Before-and-after change data:
"""
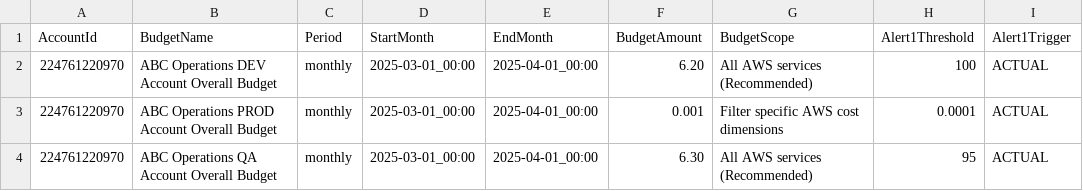
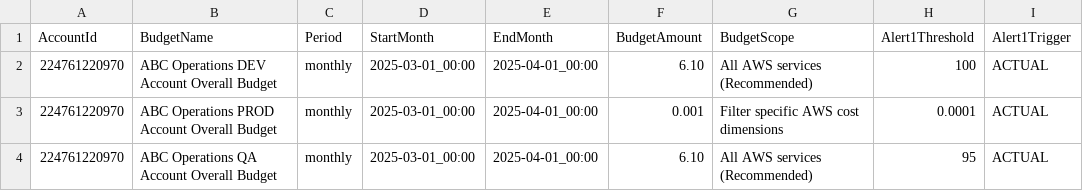
Before and after one commit to abbysac/billing, a CSV file: csvdata.csv, drawn as a sheet; only a part is shown; the diff names each change by its address in the sheet, - before the commit and + after, or states it on an @@ line.

Commit message:
GHA

```diff
--- a/csvdata.csv
+++ b/csvdata.csv
-F2 (BudgetAmount): 6.20
+F2 (BudgetAmount): 6.10
-F4 (BudgetAmount): 6.30
+F4 (BudgetAmount): 6.10
```
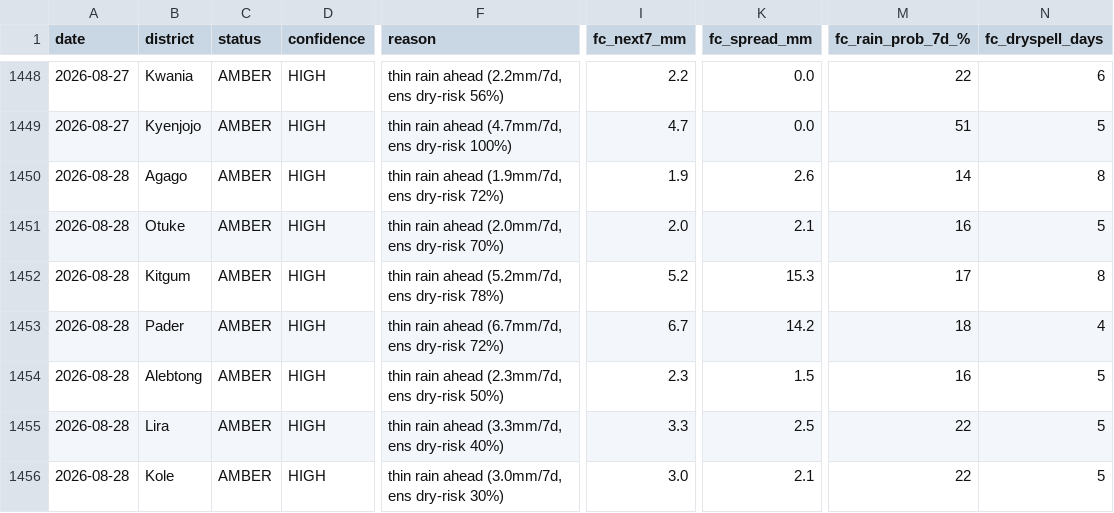
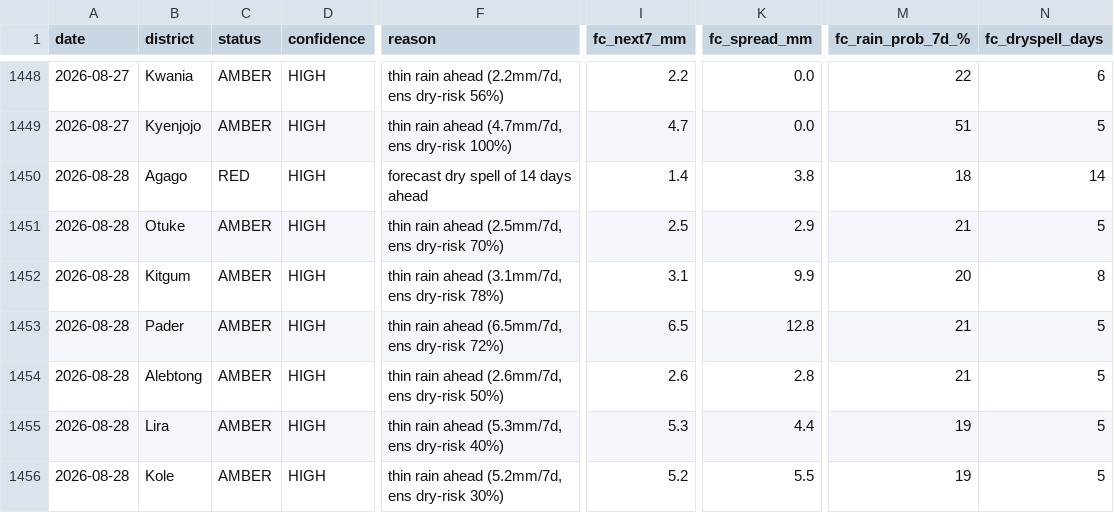
Before and after one commit to quinn-Uganda/planting-monitor, a CSV file: planting_monitor_out/history.csv, drawn as a sheet; only a part is shown, gaps mark what is left out; the diff covers the shown part only; the diff names each change by its address in the sheet, - before the commit and + after, or states it on an @@ line.

Commit message:
Daily planting status 2026-08-28 (mac)

```diff
--- a/planting_monitor_out/history.csv
+++ b/planting_monitor_out/history.csv
-C1450 (status): AMBER
+C1450 (status): RED
-F1450 (reason): thin rain ahead (1.9mm/7d, ens dry-risk 72%)
+F1450 (reason): forecast dry spell of 14 days ahead
-I1450 (fc_next7_mm): 1.9
+I1450 (fc_next7_mm): 1.4
-K1450 (fc_spread_mm): 2.6
+K1450 (fc_spread_mm): 3.8
-M1450 (fc_rain_prob_7d_%): 14
+M1450 (fc_rain_prob_7d_%): 18
-N1450 (fc_dryspell_days): 8
+N1450 (fc_dryspell_days): 14
-F1451 (reason): thin rain ahead (2.0mm/7d, ens dry-risk 70%)
+F1451 (reason): thin rain ahead (2.5mm/7d, ens dry-risk 70%)
-I1451 (fc_next7_mm): 2.0
+I1451 (fc_next7_mm): 2.5
-K1451 (fc_spread_mm): 2.1
+K1451 (fc_spread_mm): 2.9
-M1451 (fc_rain_prob_7d_%): 16
+M1451 (fc_rain_prob_7d_%): 21
-F1452 (reason): thin rain ahead (5.2mm/7d, ens dry-risk 78%)
+F1452 (reason): thin rain ahead (3.1mm/7d, ens dry-risk 78%)
-I1452 (fc_next7_mm): 5.2
+I1452 (fc_next7_mm): 3.1
-K1452 (fc_spread_mm): 15.3
+K1452 (fc_spread_mm): 9.9
-M1452 (fc_rain_prob_7d_%): 17
+M1452 (fc_rain_prob_7d_%): 20
-F1453 (reason): thin rain ahead (6.7mm/7d, ens dry-risk 72%)
+F1453 (reason): thin rain ahead (6.5mm/7d, ens dry-risk 72%)
-I1453 (fc_next7_mm): 6.7
+I1453 (fc_next7_mm): 6.5
-K1453 (fc_spread_mm): 14.2
+K1453 (fc_spread_mm): 12.8
-M1453 (fc_rain_prob_7d_%): 18
+M1453 (fc_rain_prob_7d_%): 21
-N1453 (fc_dryspell_days): 4
+N1453 (fc_dryspell_days): 5
-F1454 (reason): thin rain ahead (2.3mm/7d, ens dry-risk 50%)
+F1454 (reason): thin rain ahead (2.6mm/7d, ens dry-risk 50%)
-I1454 (fc_next7_mm): 2.3
+I1454 (fc_next7_mm): 2.6
-K1454 (fc_spread_mm): 1.5
+K1454 (fc_spread_mm): 2.8
-M1454 (fc_rain_prob_7d_%): 16
+M1454 (fc_rain_prob_7d_%): 21
-F1455 (reason): thin rain ahead (3.3mm/7d, ens dry-risk 40%)
+F1455 (reason): thin rain ahead (5.3mm/7d, ens dry-risk 40%)
-I1455 (fc_next7_mm): 3.3
+I1455 (fc_next7_mm): 5.3
-K1455 (fc_spread_mm): 2.5
+K1455 (fc_spread_mm): 4.4
-M1455:M1456 (fc_rain_prob_7d_%): 22
+M1455:M1456 (fc_rain_prob_7d_%): 19
-F1456 (reason): thin rain ahead (3.0mm/7d, ens dry-risk 30%)
+F1456 (reason): thin rain ahead (5.2mm/7d, ens dry-risk 30%)
-I1456 (fc_next7_mm): 3.0
+I1456 (fc_next7_mm): 5.2
-K1456 (fc_spread_mm): 2.1
+K1456 (fc_spread_mm): 5.5
```
Also changed, not shown: 56 edited cells elsewhere in this file, planting_monitor_out/status_today.csv, 4 other files.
"""
[PROBLEM REQUIREMENTS]
Your copy should match the entries above exactly and contain no pictures.

[PROBLEM SOLUTION]
Before and after one commit to abbysac/billing, a CSV file: csvdata.csv, drawn as a sheet; only a part is shown; the diff names each change by its address in the sheet, - before the commit and + after, or states it on an @@ line.

Commit message:
GHA

```diff
--- a/csvdata.csv
+++ b/csvdata.csv
-F2 (BudgetAmount): 6.20
+F2 (BudgetAmount): 6.10
-F4 (BudgetAmount): 6.30
+F4 (BudgetAmount): 6.10
```
Before and after one commit to quinn-Uganda/planting-monitor, a CSV file: planting_monitor_out/history.csv, drawn as a sheet; only a part is shown, gaps mark what is left out; the diff covers the shown part only; the diff names each change by its address in the sheet, - before the commit and + after, or states it on an @@ line.

Commit message:
Daily planting status 2026-08-28 (mac)

```diff
--- a/planting_monitor_out/history.csv
+++ b/planting_monitor_out/history.csv
-C1450 (status): AMBER
+C1450 (status): RED
-F1450 (reason): thin rain ahead (1.9mm/7d, ens dry-risk 72%)
+F1450 (reason): forecast dry spell of 14 days ahead
-I1450 (fc_next7_mm): 1.9
+I1450 (fc_next7_mm): 1.4
-K1450 (fc_spread_mm): 2.6
+K1450 (fc_spread_mm): 3.8
-M1450 (fc_rain_prob_7d_%): 14
+M1450 (fc_rain_prob_7d_%): 18
-N1450 (fc_dryspell_days): 8
+N1450 (fc_dryspell_days): 14
-F1451 (reason): thin rain ahead (2.0mm/7d, ens dry-risk 70%)
+F1451 (reason): thin rain ahead (2.5mm/7d, ens dry-risk 70%)
-I1451 (fc_next7_mm): 2.0
+I1451 (fc_next7_mm): 2.5
-K1451 (fc_spread_mm): 2.1
+K1451 (fc_spread_mm): 2.9
-M1451 (fc_rain_prob_7d_%): 16
+M1451 (fc_rain_prob_7d_%): 21
-F1452 (reason): thin rain ahead (5.2mm/7d, ens dry-risk 78%)
+F1452 (reason): thin rain ahead (3.1mm/7d, ens dry-risk 78%)
-I1452 (fc_next7_mm): 5.2
+I1452 (fc_next7_mm): 3.1
-K1452 (fc_spread_mm): 15.3
+K1452 (fc_spread_mm): 9.9
-M1452 (fc_rain_prob_7d_%): 17
+M1452 (fc_rain_prob_7d_%): 20
-F1453 (reason): thin rain ahead (6.7mm/7d, ens dry-risk 72%)
+F1453 (reason): thin rain ahead (6.5mm/7d, ens dry-risk 72%)
-I1453 (fc_next7_mm): 6.7
+I1453 (fc_next7_mm): 6.5
-K1453 (fc_spread_mm): 14.2
+K1453 (fc_spread_mm): 12.8
-M1453 (fc_rain_prob_7d_%): 18
+M1453 (fc_rain_prob_7d_%): 21
-N1453 (fc_dryspell_days): 4
+N1453 (fc_dryspell_days): 5
-F1454 (reason): thin rain ahead (2.3mm/7d, ens dry-risk 50%)
+F1454 (reason): thin rain ahead (2.6mm/7d, ens dry-risk 50%)
-I1454 (fc_next7_mm): 2.3
+I1454 (fc_next7_mm): 2.6
-K1454 (fc_spread_mm): 1.5
+K1454 (fc_spread_mm): 2.8
-M1454 (fc_rain_prob_7d_%): 16
+M1454 (fc_rain_prob_7d_%): 21
-F1455 (reason): thin rain ahead (3.3mm/7d, ens dry-risk 40%)
+F1455 (reason): thin rain ahead (5.3mm/7d, ens dry-risk 40%)
-I1455 (fc_next7_mm): 3.3
+I1455 (fc_next7_mm): 5.3
-K1455 (fc_spread_mm): 2.5
+K1455 (fc_spread_mm): 4.4
-M1455:M1456 (fc_rain_prob_7d_%): 22
+M1455:M1456 (fc_rain_prob_7d_%): 19
-F1456 (reason): thin rain ahead (3.0mm/7d, ens dry-risk 30%)
+F1456 (reason): thin rain ahead (5.2mm/7d, ens dry-risk 30%)
-I1456 (fc_next7_mm): 3.0
+I1456 (fc_next7_mm): 5.2
-K1456 (fc_spread_mm): 2.1
+K1456 (fc_spread_mm): 5.5
```
Also changed, not shown: 56 edited cells elsewhere in this file, planting_monitor_out/status_today.csv, 4 other files.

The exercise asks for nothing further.